PROMPT
Look below. Copy each line that has "width" in it.

DATASET ENTRIES
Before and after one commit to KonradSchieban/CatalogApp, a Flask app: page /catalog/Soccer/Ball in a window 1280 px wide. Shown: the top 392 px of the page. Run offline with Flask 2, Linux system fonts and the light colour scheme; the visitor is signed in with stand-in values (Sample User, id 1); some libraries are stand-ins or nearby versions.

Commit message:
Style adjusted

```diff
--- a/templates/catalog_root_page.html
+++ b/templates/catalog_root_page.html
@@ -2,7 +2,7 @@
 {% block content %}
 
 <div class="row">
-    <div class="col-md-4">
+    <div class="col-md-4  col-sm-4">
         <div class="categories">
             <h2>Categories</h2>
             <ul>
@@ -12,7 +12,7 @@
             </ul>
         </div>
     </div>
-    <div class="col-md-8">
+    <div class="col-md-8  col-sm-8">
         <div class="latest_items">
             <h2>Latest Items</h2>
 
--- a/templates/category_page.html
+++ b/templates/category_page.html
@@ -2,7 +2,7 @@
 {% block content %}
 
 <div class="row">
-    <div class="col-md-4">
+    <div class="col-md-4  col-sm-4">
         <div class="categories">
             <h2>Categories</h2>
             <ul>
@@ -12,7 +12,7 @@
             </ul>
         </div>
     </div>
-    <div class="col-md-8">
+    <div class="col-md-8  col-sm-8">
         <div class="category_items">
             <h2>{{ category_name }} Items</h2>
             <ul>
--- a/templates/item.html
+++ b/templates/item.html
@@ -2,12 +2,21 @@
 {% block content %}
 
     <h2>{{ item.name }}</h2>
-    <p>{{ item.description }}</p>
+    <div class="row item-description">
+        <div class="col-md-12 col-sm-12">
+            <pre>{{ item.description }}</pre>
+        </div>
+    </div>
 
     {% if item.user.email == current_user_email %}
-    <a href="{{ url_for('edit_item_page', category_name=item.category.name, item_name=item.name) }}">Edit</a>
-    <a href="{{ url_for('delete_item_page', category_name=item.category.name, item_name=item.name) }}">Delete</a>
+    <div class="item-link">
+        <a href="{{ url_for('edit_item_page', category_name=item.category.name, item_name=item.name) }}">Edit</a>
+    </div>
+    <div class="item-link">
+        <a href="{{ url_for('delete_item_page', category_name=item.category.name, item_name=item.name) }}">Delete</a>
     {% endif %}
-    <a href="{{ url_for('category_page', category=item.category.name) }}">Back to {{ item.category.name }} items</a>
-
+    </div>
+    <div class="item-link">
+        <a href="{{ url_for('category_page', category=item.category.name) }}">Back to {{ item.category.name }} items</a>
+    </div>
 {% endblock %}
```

* * *

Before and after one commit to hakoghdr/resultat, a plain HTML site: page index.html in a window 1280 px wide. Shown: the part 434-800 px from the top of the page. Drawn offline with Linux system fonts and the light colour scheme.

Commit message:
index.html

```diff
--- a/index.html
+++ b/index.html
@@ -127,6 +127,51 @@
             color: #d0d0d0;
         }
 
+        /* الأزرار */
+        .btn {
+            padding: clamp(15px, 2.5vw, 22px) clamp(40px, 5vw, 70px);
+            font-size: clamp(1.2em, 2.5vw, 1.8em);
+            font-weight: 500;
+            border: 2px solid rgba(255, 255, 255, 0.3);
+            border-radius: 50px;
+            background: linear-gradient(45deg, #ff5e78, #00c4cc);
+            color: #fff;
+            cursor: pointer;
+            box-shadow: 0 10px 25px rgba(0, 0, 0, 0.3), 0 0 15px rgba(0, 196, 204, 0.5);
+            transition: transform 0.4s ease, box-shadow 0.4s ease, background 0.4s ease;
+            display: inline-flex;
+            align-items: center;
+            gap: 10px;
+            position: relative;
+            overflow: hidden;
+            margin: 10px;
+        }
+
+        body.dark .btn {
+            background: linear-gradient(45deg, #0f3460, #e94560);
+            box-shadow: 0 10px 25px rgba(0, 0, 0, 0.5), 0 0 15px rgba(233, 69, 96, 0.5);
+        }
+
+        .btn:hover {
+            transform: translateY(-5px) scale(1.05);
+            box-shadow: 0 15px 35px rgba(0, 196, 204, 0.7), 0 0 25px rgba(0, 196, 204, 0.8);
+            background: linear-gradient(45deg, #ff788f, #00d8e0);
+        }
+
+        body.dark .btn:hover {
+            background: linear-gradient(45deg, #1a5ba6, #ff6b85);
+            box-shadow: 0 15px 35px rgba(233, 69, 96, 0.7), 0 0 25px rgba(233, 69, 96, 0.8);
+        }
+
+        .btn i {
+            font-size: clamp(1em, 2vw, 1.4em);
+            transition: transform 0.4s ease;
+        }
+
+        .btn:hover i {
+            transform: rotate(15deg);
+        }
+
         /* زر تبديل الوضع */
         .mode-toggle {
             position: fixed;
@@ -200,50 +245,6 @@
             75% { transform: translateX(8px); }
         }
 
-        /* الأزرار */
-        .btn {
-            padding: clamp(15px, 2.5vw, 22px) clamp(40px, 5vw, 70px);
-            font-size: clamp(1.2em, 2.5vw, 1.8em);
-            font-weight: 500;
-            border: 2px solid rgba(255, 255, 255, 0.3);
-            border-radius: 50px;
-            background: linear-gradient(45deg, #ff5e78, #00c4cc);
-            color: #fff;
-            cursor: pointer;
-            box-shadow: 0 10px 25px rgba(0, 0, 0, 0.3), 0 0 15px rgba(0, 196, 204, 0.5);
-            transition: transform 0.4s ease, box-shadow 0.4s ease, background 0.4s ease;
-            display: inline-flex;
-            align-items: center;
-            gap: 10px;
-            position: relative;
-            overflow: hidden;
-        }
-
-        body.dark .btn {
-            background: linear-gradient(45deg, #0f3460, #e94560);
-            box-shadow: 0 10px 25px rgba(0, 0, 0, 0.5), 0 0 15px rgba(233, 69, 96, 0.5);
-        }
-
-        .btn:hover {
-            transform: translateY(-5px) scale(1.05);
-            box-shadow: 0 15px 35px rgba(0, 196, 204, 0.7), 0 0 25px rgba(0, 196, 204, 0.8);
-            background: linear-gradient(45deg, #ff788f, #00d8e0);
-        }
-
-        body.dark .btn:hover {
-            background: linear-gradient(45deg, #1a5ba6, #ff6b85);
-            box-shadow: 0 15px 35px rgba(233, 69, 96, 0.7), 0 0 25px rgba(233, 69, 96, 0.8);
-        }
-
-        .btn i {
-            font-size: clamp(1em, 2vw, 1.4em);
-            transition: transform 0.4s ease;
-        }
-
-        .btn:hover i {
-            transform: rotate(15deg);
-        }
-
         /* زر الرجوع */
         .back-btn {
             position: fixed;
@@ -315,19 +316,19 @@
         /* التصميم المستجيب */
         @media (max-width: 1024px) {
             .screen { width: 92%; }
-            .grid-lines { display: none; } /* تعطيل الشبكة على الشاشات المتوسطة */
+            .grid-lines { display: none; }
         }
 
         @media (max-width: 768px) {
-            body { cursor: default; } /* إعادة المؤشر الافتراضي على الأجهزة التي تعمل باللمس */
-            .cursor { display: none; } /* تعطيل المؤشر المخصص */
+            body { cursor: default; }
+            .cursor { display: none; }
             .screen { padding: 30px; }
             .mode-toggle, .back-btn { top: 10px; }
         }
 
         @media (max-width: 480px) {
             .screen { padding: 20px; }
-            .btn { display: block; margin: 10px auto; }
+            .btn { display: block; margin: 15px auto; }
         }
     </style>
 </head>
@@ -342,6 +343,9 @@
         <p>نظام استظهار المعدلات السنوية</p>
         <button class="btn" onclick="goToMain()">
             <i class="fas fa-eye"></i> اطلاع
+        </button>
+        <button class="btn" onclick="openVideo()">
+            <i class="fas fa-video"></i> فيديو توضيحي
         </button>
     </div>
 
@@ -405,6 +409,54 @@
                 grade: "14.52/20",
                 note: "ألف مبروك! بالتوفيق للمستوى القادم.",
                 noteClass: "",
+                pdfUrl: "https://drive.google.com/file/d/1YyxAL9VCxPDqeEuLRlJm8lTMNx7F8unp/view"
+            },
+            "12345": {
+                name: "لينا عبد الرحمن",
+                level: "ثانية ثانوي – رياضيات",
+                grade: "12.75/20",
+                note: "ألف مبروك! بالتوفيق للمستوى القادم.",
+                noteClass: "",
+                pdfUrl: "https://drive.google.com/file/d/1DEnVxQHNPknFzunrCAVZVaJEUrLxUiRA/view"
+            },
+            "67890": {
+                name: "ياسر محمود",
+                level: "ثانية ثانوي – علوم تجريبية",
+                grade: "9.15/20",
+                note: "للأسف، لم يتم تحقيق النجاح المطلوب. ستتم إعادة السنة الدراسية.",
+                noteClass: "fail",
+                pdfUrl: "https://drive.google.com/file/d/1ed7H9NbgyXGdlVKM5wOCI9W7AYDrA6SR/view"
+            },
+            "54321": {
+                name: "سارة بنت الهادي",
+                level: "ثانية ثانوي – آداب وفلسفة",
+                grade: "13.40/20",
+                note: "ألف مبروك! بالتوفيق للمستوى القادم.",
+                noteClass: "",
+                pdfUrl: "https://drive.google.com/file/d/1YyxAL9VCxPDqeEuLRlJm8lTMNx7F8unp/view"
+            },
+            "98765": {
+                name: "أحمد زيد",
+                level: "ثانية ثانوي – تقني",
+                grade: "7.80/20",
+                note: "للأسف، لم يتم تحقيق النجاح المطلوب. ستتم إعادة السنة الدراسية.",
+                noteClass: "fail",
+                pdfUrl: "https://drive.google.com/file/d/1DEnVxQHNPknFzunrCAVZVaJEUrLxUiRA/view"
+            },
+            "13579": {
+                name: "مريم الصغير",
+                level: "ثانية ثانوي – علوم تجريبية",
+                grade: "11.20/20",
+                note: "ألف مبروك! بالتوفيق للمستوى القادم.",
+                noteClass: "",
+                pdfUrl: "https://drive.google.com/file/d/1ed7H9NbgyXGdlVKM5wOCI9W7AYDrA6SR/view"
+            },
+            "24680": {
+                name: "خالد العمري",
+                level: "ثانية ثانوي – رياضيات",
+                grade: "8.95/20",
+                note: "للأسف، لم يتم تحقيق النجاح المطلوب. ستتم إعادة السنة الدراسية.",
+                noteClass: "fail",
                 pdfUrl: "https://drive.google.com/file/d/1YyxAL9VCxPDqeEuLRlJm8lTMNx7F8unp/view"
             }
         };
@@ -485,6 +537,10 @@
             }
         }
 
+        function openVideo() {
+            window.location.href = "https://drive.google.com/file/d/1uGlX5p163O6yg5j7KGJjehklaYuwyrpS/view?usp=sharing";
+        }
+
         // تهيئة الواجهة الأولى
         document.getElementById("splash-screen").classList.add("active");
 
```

RESPONSE
         @media (max-width: 1024px) {
             .screen { width: 92%; }
         @media (max-width: 768px) {
         @media (max-width: 480px) {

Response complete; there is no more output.